(Revision comparison data)

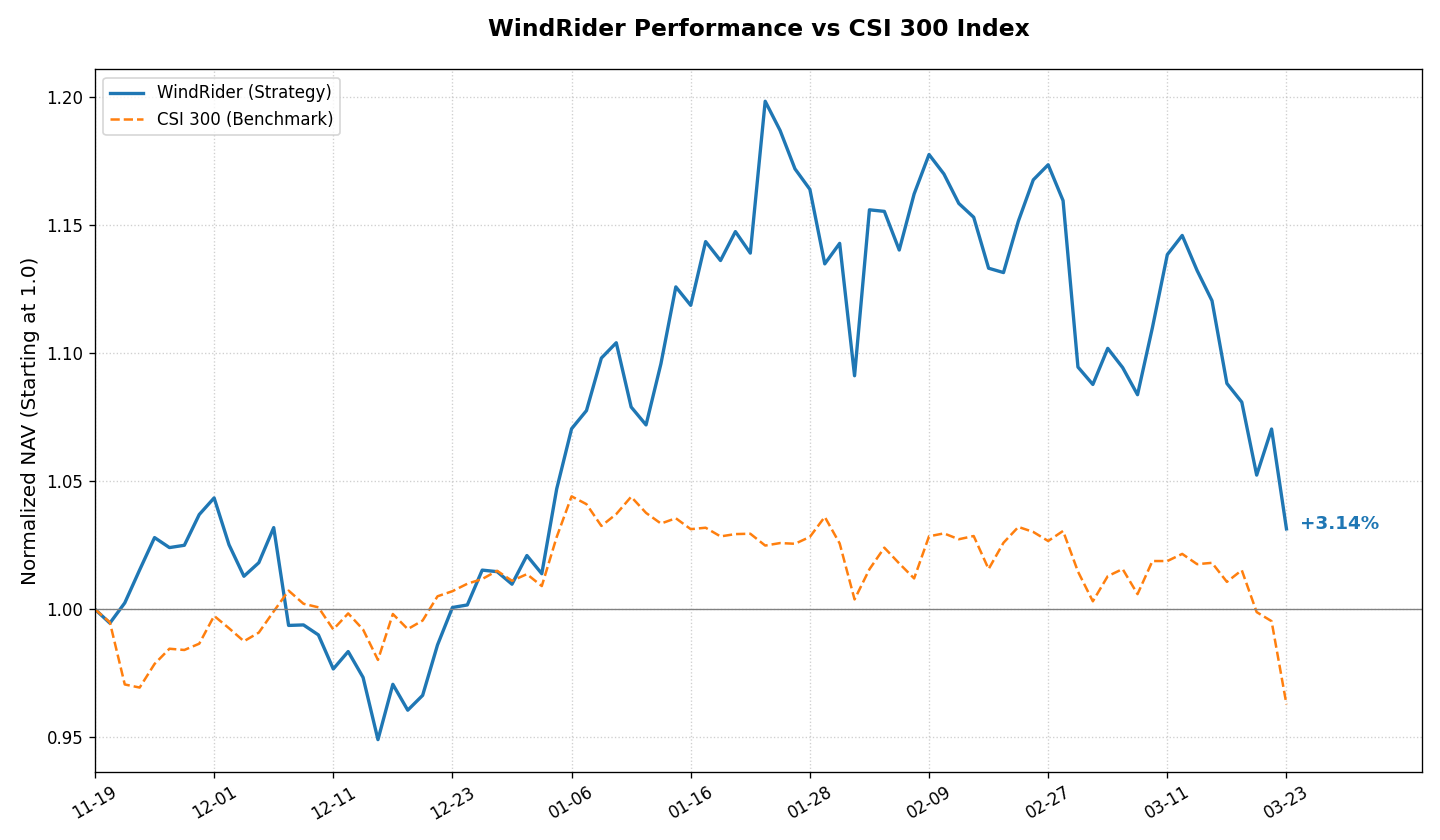
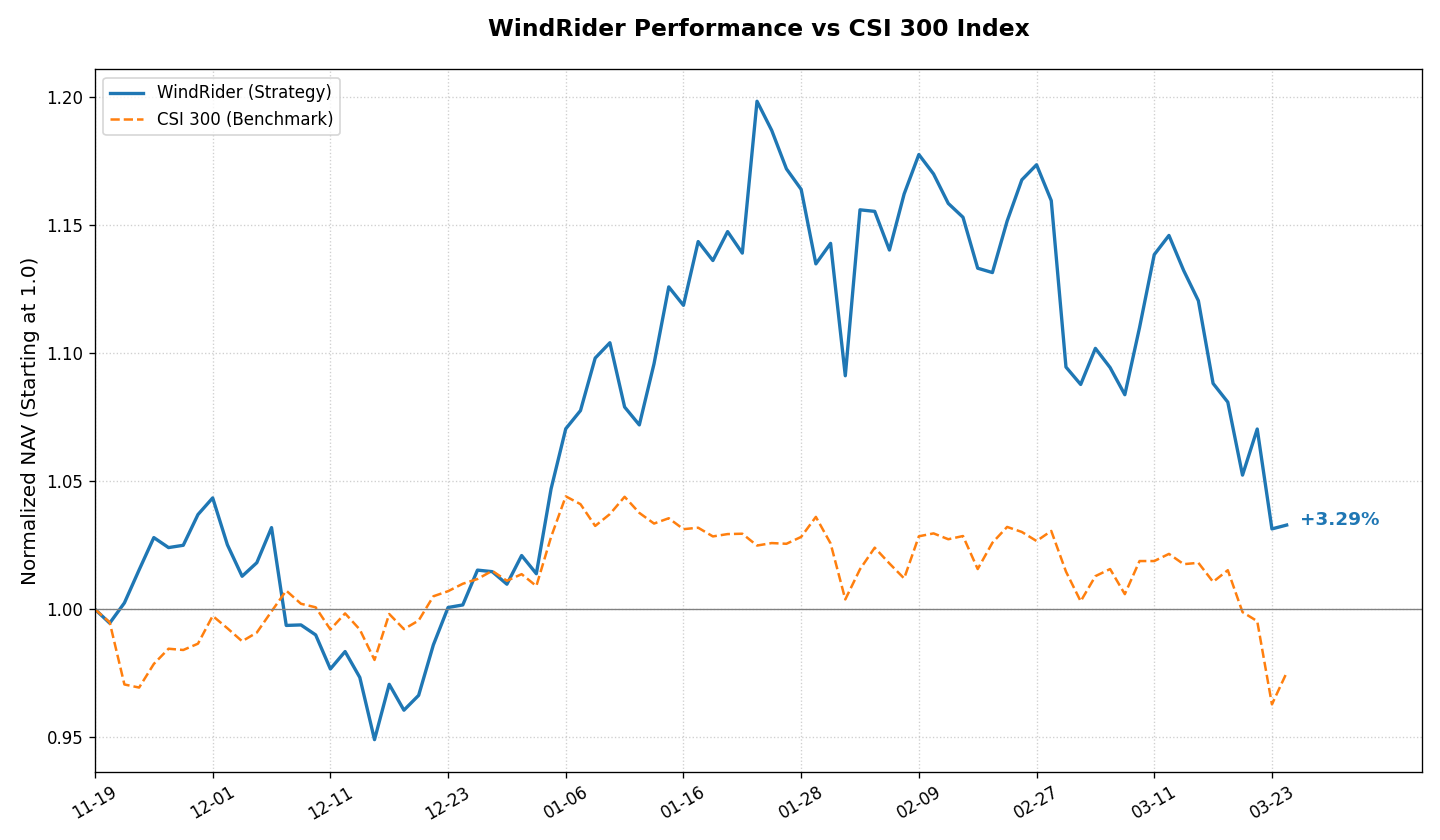
Updated Hugo site content

diff --git a/content/investment/position.md b/content/investment/position.md
@@ -1,8 +1,8 @@
 +++
 title = "如山-股票组合持仓 /// Position"
 summary = "主动管理型股票组合。对标沪深300指数，采用基本面选股策略。"
-date = 2026-03-23T15:12:05+08:00
-lastmod = 2026-03-23T15:12:05+08:00
+date = 2026-03-24T15:12:04+08:00
+lastmod = 2026-03-24T15:12:04+08:00
 draft = false
 description = "如山股票组合持仓"
 +++
@@ -12,29 +12,29 @@ description = "如山股票组合持仓"
 
 ### 风舵股票组合 &nbsp;&nbsp;<span style="color: #E63946; font-weight: bold;">/</span><span style="color: #F1A73E; font-weight: bold;">/</span><span style="color: #000091; font-weight: bold;">/</span>&nbsp;&nbsp; 每日持仓
 WindRider Equity Portfolio <br>
-净值简报 <small>(截至: 2026-03-23)</small>
+净值简报 <small>(截至: 2026-03-24)</small>
 
 |  |  |
 | :--- | :--- |
 | **指数代码：** | WDR.EQ |
 | **成立日期：** | 2025-11-19 |
-| **最新净值：** | 1.0314 |
-| **今日涨跌：** | -3.64% |
+| **最新净值：** | 1.0329 |
+| **今日涨跌：** | +0.15% |
 
 ===========================
 
 | 核心表现 | |
 | :--- | :--- |
-| **累计收益：** | +3.14% |
-| **年化收益：** | +9.53% |
+| **累计收益：** | +3.29% |
+| **年化收益：** | +9.91% |
 | **最大回撤：** | -13.94% |
-| **基准点位：** | 4418.00 (CSI300) |
-| **策略状态：** | 已运行 125 天 |
+| **基准点位：** | 4474.72 (CSI300) |
+| **策略状态：** | 已运行 126 天 |
 
 ### 持仓明细
 | 股票名称 | 成本价 | 现价 | 盈亏 | 占比 |
 | :--- | :--- | :--- | :--- | :--- | :--- |
-| 先导智能 <small>300450</small> | 52.17 | 47.19 | <span style="color:#2A9D8F">-9.54%</span> | 97.99% |
+| 先导智能 <small>300450</small> | 52.17 | 47.26 | <span style="color:#2A9D8F">-9.41%</span> | 97.99% |
 
 <br>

## WORK ITEM:
Starting at the line with "-| 先导智能 <small>300450</small>", copy every line down to the last one above, exactly as written and with nothing else.

## TASK RESPONSE:
-| 先导智能 <small>300450</small> | 52.17 | 47.19 | <span style="color:#2A9D8F">-9.54%</span> | 97.99% |
+| 先导智能 <small>300450</small> | 52.17 | 47.26 | <span style="color:#2A9D8F">-9.41%</span> | 97.99% |
 
 <br>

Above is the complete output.